Task prompt: Please show every line from the entries that carries the word "trainer".

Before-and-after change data
_ _ _ _ _

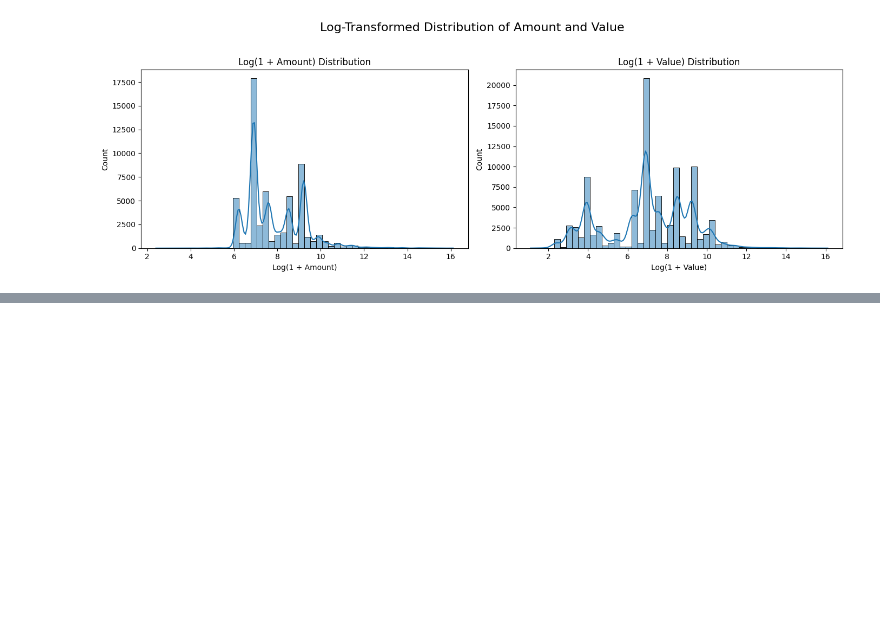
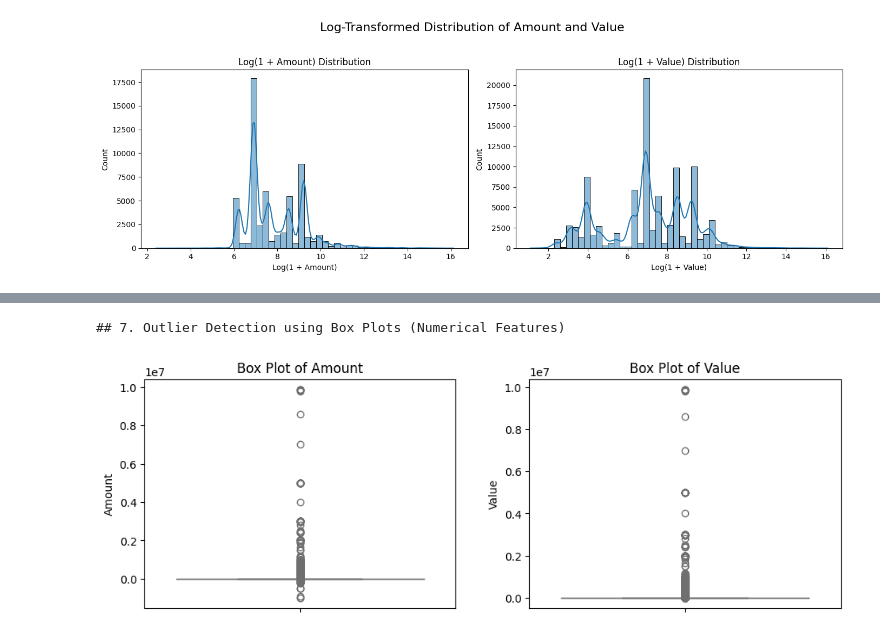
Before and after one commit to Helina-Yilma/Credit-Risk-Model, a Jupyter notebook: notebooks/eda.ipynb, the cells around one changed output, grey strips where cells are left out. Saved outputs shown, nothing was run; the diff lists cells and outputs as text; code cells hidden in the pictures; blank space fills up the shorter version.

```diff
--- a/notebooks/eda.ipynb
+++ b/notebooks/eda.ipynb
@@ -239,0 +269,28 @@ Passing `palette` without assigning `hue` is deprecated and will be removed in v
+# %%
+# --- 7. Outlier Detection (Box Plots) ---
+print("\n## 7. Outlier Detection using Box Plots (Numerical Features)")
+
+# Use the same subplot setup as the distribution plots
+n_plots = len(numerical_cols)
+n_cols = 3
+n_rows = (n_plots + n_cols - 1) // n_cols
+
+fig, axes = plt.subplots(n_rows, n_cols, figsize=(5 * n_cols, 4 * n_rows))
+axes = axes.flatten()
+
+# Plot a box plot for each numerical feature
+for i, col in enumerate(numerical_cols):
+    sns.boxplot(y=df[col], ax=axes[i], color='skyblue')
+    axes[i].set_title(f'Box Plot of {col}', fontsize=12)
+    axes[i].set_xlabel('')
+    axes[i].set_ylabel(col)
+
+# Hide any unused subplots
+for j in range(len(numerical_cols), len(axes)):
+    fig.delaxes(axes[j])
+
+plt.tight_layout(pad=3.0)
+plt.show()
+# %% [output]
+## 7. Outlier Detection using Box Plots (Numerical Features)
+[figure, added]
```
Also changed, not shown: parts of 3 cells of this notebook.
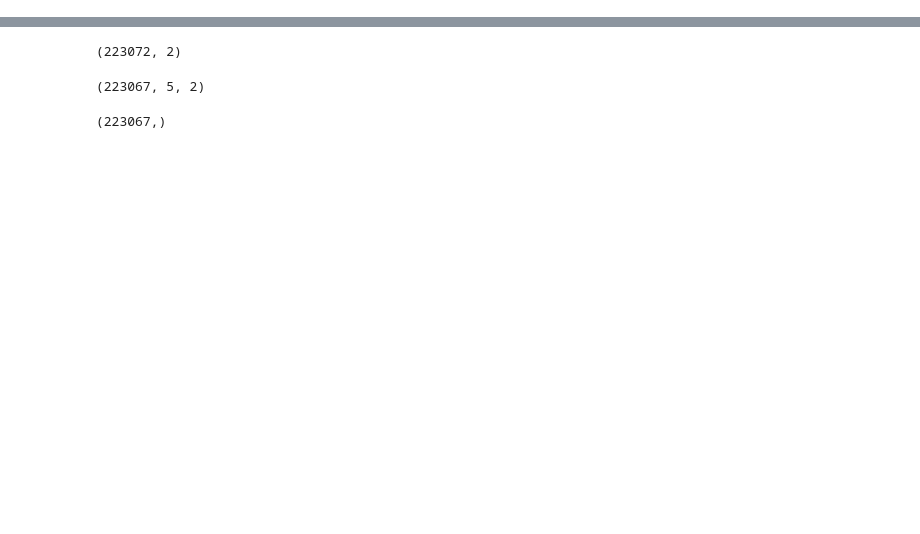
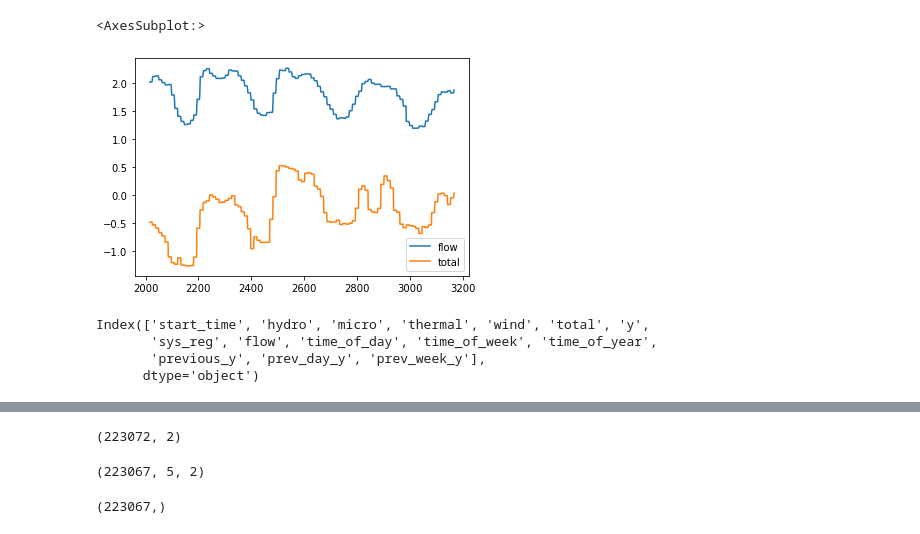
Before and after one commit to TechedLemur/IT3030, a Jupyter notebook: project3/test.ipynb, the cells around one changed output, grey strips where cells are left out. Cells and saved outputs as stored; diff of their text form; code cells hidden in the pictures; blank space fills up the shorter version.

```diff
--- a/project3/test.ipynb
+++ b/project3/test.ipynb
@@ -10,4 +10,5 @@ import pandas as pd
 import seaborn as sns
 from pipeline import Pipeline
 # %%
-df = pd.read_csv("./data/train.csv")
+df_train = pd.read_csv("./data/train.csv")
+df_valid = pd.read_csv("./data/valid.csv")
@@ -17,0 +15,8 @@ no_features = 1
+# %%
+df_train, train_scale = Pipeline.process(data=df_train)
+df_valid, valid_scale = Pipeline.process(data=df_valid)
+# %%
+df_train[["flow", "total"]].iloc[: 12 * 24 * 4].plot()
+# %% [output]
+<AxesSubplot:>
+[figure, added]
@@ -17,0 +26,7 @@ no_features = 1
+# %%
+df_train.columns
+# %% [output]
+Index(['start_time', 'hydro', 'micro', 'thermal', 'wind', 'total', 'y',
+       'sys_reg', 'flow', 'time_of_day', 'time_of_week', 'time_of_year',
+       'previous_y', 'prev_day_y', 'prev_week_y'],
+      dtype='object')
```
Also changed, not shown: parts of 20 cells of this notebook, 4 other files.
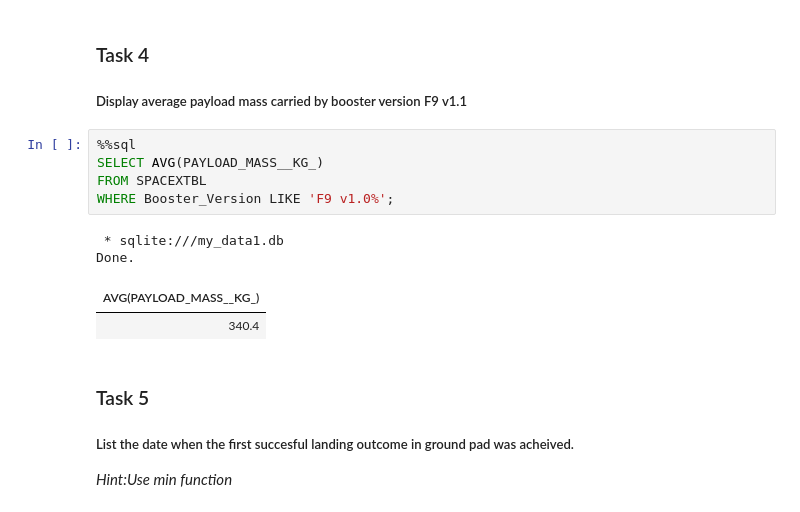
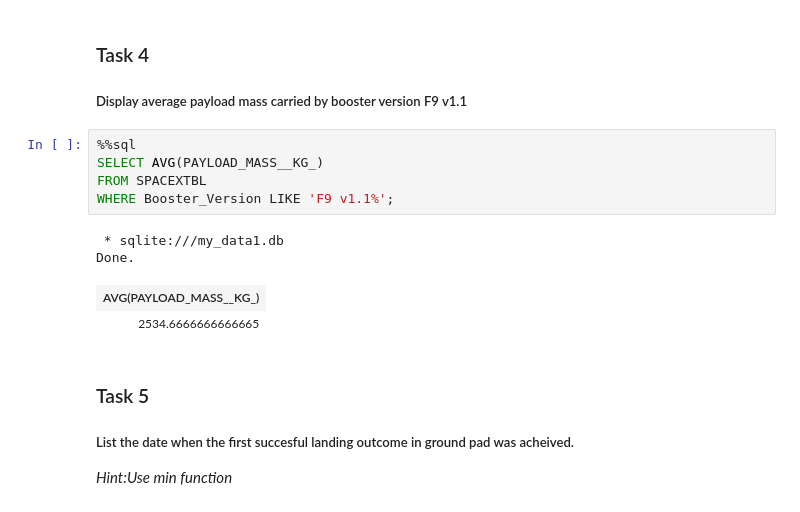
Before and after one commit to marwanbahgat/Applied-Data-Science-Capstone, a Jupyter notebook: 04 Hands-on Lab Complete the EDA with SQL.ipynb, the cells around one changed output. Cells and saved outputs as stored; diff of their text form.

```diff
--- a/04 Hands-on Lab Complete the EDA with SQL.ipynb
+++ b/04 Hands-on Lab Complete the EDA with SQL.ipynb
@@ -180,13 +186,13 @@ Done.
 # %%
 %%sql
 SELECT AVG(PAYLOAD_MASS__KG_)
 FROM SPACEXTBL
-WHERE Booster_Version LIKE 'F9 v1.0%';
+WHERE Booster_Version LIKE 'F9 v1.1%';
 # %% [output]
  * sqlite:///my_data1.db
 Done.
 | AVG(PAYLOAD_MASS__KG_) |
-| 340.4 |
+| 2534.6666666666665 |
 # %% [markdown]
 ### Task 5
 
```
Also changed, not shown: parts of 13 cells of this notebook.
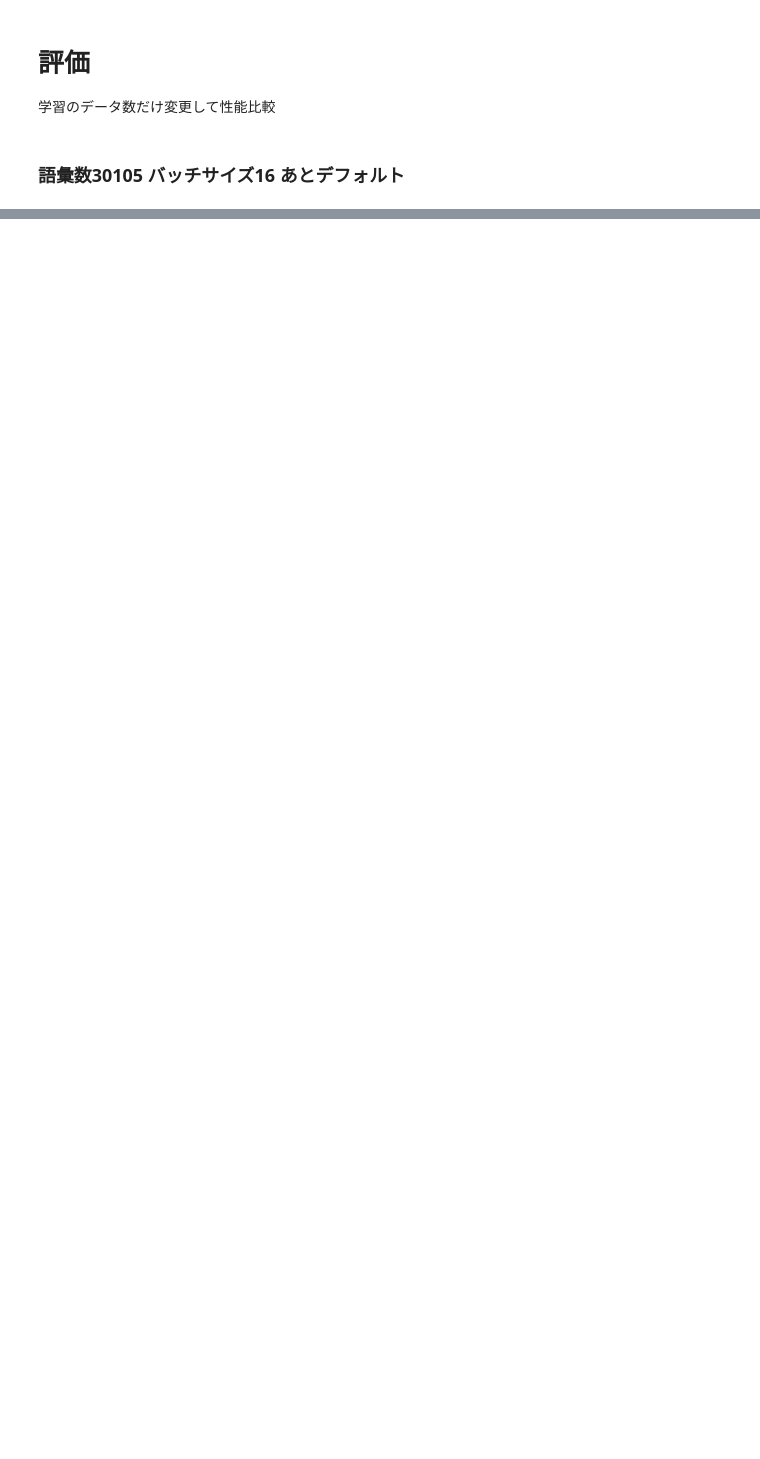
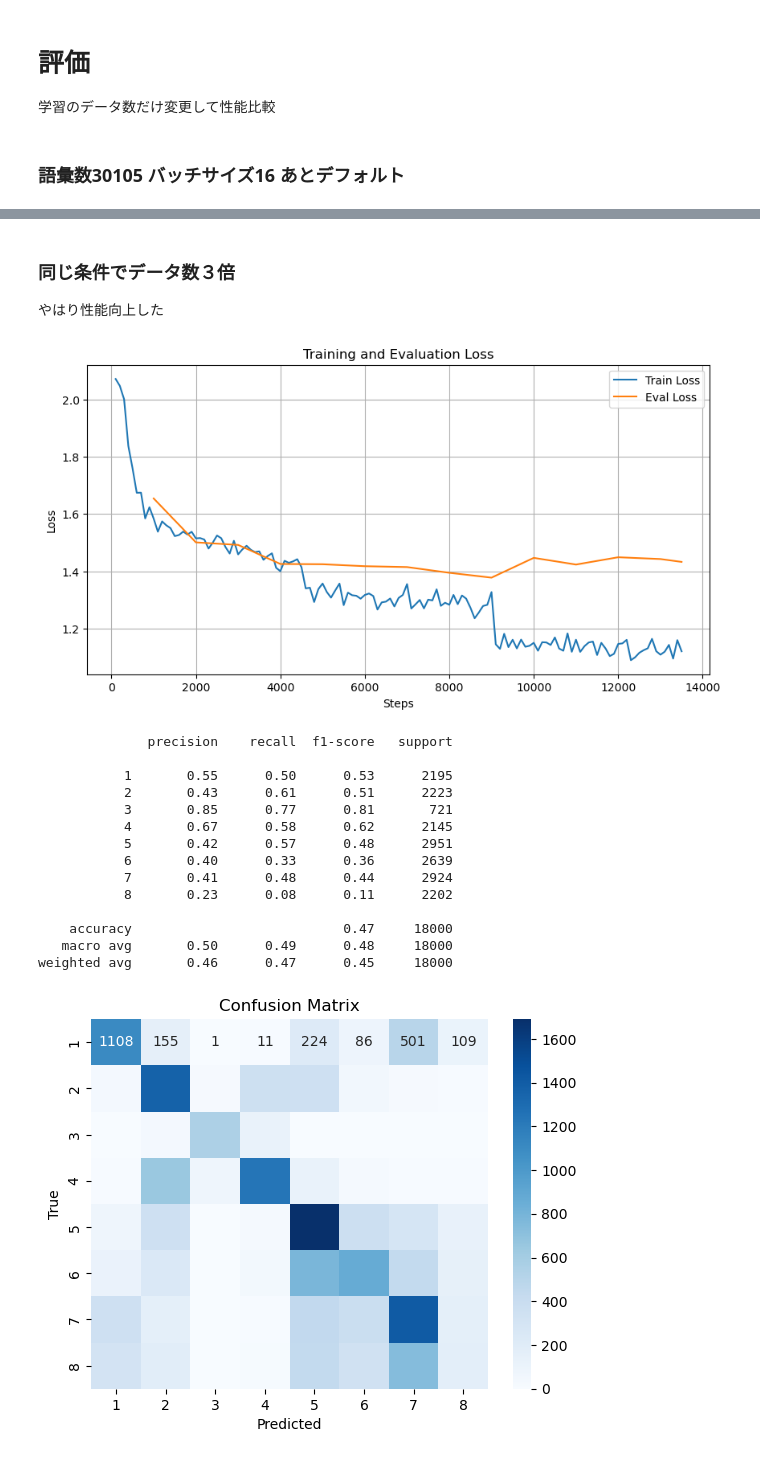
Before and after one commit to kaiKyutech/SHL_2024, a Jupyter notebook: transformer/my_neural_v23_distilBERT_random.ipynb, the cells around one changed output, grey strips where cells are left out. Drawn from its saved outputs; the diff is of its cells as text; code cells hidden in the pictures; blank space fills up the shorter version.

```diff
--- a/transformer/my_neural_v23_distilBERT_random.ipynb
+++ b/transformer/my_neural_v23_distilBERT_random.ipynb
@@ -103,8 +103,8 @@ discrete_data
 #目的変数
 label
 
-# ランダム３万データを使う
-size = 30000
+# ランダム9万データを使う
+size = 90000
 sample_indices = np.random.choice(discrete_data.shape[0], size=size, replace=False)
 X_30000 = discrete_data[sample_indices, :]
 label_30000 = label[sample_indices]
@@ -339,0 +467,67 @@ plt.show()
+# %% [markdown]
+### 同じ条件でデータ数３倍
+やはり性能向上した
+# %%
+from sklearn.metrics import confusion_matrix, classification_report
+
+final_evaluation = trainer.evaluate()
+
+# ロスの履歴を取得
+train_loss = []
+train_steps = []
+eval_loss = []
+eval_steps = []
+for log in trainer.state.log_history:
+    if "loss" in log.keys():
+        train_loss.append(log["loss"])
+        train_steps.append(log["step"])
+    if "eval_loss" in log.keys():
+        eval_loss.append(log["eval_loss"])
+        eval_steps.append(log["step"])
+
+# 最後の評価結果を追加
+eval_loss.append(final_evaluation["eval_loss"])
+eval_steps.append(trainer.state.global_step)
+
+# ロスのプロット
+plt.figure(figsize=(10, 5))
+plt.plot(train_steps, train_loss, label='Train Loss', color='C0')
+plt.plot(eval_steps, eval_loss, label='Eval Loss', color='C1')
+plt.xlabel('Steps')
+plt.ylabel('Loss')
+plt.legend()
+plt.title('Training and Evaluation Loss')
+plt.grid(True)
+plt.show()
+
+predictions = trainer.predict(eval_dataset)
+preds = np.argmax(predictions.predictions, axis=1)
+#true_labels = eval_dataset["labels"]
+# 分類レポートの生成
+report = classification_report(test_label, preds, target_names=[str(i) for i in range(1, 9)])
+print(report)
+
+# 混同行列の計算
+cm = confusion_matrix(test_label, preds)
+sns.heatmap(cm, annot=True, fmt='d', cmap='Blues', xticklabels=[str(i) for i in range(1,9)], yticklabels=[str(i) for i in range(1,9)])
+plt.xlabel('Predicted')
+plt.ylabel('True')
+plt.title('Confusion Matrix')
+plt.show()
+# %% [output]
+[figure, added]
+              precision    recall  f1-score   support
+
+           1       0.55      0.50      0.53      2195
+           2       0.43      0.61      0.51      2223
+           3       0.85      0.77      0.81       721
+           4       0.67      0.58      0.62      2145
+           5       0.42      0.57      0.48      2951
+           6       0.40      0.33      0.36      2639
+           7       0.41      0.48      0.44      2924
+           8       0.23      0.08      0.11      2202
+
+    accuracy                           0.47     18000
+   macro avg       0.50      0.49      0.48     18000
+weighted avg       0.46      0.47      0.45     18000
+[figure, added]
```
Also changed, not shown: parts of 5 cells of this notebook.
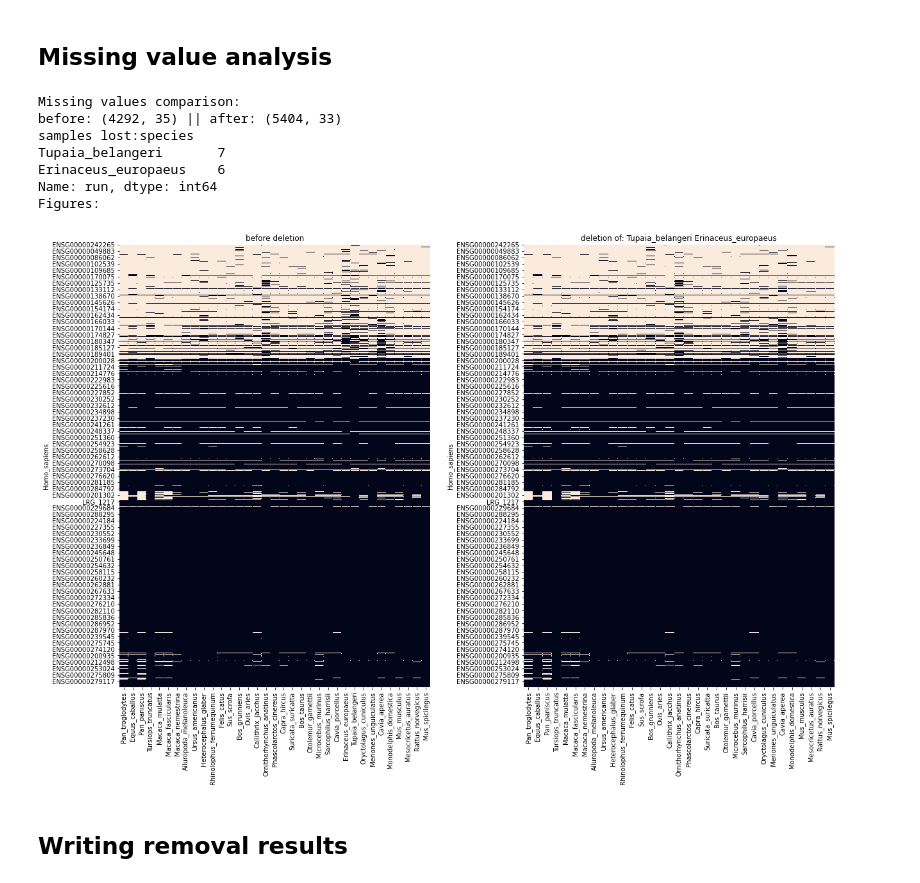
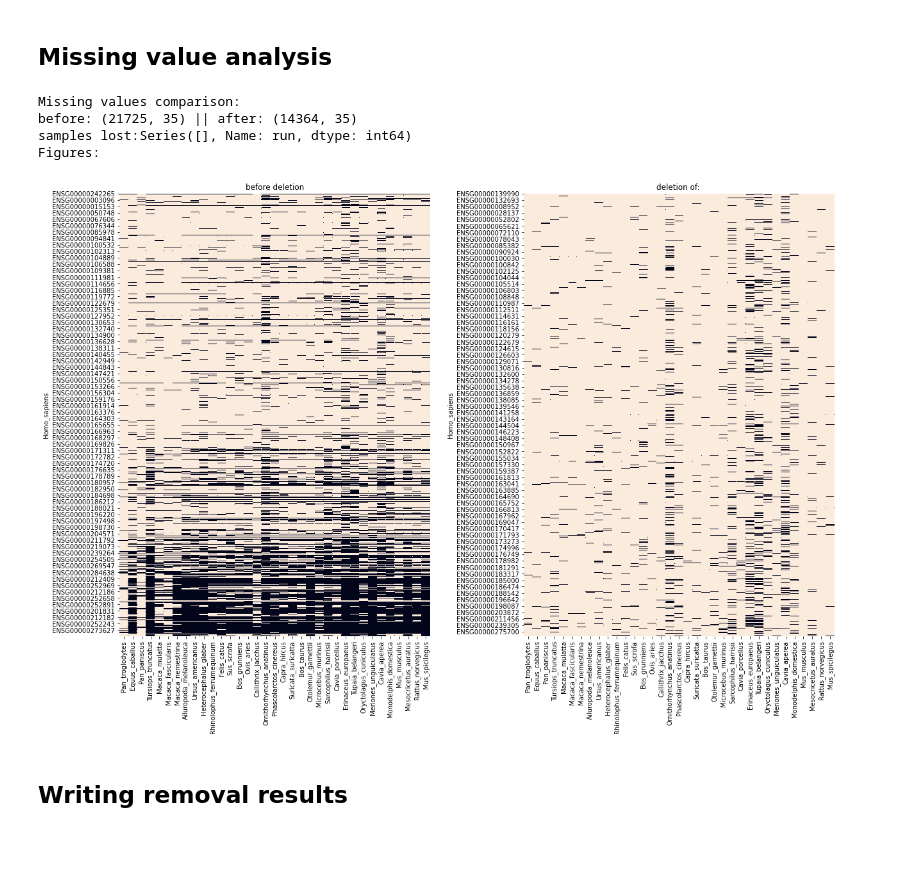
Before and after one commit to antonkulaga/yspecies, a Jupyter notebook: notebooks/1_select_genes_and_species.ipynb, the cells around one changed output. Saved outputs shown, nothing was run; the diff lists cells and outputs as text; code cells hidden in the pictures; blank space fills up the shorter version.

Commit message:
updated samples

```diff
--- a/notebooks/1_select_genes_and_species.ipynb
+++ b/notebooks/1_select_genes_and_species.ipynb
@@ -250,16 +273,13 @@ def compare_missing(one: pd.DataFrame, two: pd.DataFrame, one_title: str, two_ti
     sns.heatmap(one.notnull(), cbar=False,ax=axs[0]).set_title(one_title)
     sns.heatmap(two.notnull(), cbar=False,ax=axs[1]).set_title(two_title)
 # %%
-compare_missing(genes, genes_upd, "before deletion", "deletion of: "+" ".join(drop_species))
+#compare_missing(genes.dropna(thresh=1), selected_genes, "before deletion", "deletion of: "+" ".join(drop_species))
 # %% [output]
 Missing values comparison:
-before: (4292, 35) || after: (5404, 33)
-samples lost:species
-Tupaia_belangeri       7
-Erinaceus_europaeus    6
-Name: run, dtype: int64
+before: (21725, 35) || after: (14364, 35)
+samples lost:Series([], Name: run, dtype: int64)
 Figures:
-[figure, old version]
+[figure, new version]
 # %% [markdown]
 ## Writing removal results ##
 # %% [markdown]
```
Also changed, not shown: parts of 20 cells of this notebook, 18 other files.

_ _ _ _ _

Answer below:
+final_evaluation = trainer.evaluate()
+for log in trainer.state.log_history:
+eval_steps.append(trainer.state.global_step)
+predictions = trainer.predict(eval_dataset)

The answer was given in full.